On his brand new blog Gotch.info, Gotch talks about the recording session of his new solo album "Good New Times", where he tries to explain the studio mood, how things took place and gives more details about some songs recorded with the band The Good New Times. The following relates the first four recording days.
Recording diary - Day 1
Solo recording has started. I played the majority of instruments on the first album, Can’t Be Forever Young, and had asked John McEntire who had been living in Chicago, to take care of the mixing. It was a “partially home-made” record.
This time, the album was recorded in a large studio with all of the members (of my band) who played on the first album’s tour. The band is very fun to work with, as they are very reactive. When it comes to writing and recording, I’ll submit an idea, and in return, they’ll submit a dozen of different suggestions, so there’s never a stalemate; they bring new colors to my ideas.
Furthermore, the band has a fussy interest with effects pedals, synthesizers, and other equipment. I’m very happy to have many instruments appearing in each song. Each of us are fond of various instruments, but when I’m out to buy various types of strange pedals, they are against it; which I find even funnier.
It became a sort of fascinating pride, that actually, said fascination, became a part of the album packaging. For instance, it is not I feel particularly fascinated when I'm told, in a direct way, that "my songs are unusually happy", but I'm convinced it can be said from people who work for the music liveliness and dynamism, I believe it’s similar to the joy that we feel when a treasure is discovered in the back of a drawer, rather than being in a simple, joyful location.
I had asked for help from Chris Wala, who had worked with Death Cab For Cutie for many years. He, alongside his assistant engineer, are very inspiring. They are doing numerous tests with mics to alter the sound, and I was moved by the warming sounds from their old tape recorder that was used in the recordings. To rub shoulders with the production work of people I’ve always admired, I’m convinced, will be a plus in my career.
Recording diary - Day 2
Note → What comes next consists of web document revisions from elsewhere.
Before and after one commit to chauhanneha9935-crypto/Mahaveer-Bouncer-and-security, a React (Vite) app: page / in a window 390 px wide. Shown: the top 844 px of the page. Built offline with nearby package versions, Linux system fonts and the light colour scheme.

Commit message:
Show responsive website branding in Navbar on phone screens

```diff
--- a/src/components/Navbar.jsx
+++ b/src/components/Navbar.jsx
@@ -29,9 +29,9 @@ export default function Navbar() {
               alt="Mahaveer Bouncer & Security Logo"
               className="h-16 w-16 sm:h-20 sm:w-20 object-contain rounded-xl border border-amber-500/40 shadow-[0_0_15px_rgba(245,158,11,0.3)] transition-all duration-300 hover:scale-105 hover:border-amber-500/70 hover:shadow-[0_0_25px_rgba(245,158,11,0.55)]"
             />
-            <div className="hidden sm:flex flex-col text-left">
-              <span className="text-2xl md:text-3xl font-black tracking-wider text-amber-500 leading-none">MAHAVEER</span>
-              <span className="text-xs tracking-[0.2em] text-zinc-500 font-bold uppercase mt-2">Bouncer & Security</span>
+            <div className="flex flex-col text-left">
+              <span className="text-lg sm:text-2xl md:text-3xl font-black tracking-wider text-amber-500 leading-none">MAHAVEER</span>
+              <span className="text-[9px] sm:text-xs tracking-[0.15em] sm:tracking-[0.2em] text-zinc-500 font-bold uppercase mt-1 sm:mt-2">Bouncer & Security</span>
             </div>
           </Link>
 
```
The studio is a very stimulating environment. Chris’ production work is clear and enlightening; it distinctly guides me to always give myself fully to the work I do. While working with fellow Japanese [artists, producers], they often express eighty different ideas, and we end up reaching about a hundred altogether. However, when I work with western producers and engineers, they start by clearly exposing and valuating their ideas and opinions. I think that we should follow that kind of example.
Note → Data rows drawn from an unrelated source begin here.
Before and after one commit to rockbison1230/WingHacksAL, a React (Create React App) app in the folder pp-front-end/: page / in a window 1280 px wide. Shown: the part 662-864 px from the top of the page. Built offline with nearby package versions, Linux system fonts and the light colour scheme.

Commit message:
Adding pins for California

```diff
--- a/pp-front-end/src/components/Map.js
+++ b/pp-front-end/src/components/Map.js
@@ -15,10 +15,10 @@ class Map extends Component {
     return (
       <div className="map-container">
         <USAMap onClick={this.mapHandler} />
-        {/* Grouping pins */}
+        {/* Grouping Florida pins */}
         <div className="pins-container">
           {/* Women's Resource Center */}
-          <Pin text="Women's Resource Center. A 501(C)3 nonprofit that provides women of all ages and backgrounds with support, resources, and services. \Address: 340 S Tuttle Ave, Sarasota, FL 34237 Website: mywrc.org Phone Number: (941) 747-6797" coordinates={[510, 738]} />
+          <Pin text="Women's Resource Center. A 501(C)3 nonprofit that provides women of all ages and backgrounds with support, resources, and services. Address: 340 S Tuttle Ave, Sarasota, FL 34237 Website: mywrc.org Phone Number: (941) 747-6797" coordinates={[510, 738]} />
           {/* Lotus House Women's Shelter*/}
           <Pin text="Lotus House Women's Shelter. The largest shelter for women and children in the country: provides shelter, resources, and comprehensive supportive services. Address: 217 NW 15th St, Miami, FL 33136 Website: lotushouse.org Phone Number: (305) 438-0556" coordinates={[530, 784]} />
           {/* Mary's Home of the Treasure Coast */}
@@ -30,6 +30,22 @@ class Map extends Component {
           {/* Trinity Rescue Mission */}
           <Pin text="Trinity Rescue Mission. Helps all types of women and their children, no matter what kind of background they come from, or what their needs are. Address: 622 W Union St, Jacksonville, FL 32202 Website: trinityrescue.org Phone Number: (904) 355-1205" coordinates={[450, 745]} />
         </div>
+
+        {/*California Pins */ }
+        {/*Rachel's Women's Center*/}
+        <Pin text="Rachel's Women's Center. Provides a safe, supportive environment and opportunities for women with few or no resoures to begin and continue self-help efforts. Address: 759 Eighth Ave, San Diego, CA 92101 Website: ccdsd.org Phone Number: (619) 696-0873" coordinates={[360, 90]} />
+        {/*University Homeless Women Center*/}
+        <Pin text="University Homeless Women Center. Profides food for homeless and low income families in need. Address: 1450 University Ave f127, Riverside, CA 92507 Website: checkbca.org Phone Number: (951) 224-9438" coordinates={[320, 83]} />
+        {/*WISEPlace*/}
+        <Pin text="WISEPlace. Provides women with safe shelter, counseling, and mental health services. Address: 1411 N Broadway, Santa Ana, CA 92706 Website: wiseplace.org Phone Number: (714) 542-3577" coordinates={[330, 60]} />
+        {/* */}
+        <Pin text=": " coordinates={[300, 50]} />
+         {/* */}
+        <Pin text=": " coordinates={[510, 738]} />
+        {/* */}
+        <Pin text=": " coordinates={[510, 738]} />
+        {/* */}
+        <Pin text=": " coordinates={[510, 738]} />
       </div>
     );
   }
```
Then, during recording, they gave positive feedback such as “cool” or “great.” They barely used negative or paradoxical words like, “but.” People using such positive language lightened the room, too. In Japan, we talk about “kotodama,” [ndt. “language soul”], and it’s very interesting when this soul can be felt from English interlocutors. This is also, in a sense, why I want to follow their example.
Aside from that, I learn new things with the mic and Chris is happy for each intervention. This is a very good experience.
Recording diary - Day 3
One-take recording continues. During today’s session, I don’t play electric guitar. Today, I will just be taking care of acoustic guitars and sound effects, which as a result, I will be quite free during this week’s sessions. I’m just going to be fighting against this cough, and accompanying the back vocals. Yet, I was the most exhausted of the group, so it was annoying.
Recording went well, Chris takes care of sound making, and gives much importance to the most precise details. Whether that be the use or position of the mic, or its tone or sound level. This is very exciting. Chemical, and also magical, contradictions are appearing in the songs, and new points of views are starting to emerge from various angles.
Recording diary - Day 4
Work is going well, we are done registering the basics for every song. Then, we listen to everything again, one after the other from the start, and pick those to re-work. Generally, in an ordinary recording studio, we end each song one after the other. But in this recording studio, we come back to songs after recording is already finished and adjust their feeling and groove; it’s a very original process. I cannot leave details aside, but above all else, I make sure it goes smoothly. And it is also a work needing help from a wide network of people who have to be meticulous in paying attention to the sound fluctuation and intensity.
Since I write about the same thing all the time in the recording diary, from now on, I intend on introducing to you the Gotch Band members. They all have a particular charm and originality. Each of them produce splendid music, and I also wish to share it with you.
I met the drummer Mabanua in Gunma prefecture at a live concert with singing. He already caught my attention prior with his releases, but we met again by chance. I remembered him and I told him, “I’d like you to play drums.” The second time, he accepted. I was very happy.
His charm consists of carrying sixteen beats and the essence of swing in the studio. who stick with its 8 beats just going up and down. He shows an obvious thing in his performances : the intensity into the music which is not expressed in MIDI or Zeromasu. Moreover, he was of a great help to me since he can also sing.
Lately, he has become very popular in various places, making him very busy. There is a possibility that because of this, he might not be able to play with the band in the future. For now, we take advantage of the opportunity to create songs with this genius, who is acclaimed by many people without thinking about what could happen.
He is lovely and charming, but I feel like he has a toxic side; I think he’s a very interesting person.